About this task
Reproduce all records word for word.

Segment Open

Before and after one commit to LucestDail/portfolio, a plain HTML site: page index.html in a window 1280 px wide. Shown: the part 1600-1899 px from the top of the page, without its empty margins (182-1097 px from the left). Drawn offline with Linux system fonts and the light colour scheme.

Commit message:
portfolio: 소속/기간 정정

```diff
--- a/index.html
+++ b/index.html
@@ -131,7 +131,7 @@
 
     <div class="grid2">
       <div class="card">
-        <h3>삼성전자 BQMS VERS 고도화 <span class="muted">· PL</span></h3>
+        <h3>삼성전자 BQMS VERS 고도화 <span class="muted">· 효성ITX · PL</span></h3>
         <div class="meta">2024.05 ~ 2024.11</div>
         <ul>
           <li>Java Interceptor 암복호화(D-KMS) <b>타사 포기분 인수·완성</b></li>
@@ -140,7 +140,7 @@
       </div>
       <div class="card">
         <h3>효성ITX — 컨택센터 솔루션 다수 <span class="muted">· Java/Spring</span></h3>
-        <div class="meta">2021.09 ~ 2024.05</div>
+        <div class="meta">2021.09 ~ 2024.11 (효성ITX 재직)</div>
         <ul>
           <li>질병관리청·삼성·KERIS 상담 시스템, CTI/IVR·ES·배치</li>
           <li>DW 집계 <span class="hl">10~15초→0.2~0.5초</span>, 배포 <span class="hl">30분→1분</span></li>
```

Segment Closed

The completed task
Before and after one commit to LucestDail/portfolio, a plain HTML site: page index.html in a window 1280 px wide. Shown: the part 1600-1899 px from the top of the page, without its empty margins (182-1097 px from the left). Drawn offline with Linux system fonts and the light colour scheme.

Commit message:
portfolio: 소속/기간 정정

```diff
--- a/index.html
+++ b/index.html
@@ -131,7 +131,7 @@
 
     <div class="grid2">
       <div class="card">
-        <h3>삼성전자 BQMS VERS 고도화 <span class="muted">· PL</span></h3>
+        <h3>삼성전자 BQMS VERS 고도화 <span class="muted">· 효성ITX · PL</span></h3>
         <div class="meta">2024.05 ~ 2024.11</div>
         <ul>
           <li>Java Interceptor 암복호화(D-KMS) <b>타사 포기분 인수·완성</b></li>
@@ -140,7 +140,7 @@
       </div>
       <div class="card">
         <h3>효성ITX — 컨택센터 솔루션 다수 <span class="muted">· Java/Spring</span></h3>
-        <div class="meta">2021.09 ~ 2024.05</div>
+        <div class="meta">2021.09 ~ 2024.11 (효성ITX 재직)</div>
         <ul>
           <li>질병관리청·삼성·KERIS 상담 시스템, CTI/IVR·ES·배치</li>
           <li>DW 집계 <span class="hl">10~15초→0.2~0.5초</span>, 배포 <span class="hl">30분→1분</span></li>
```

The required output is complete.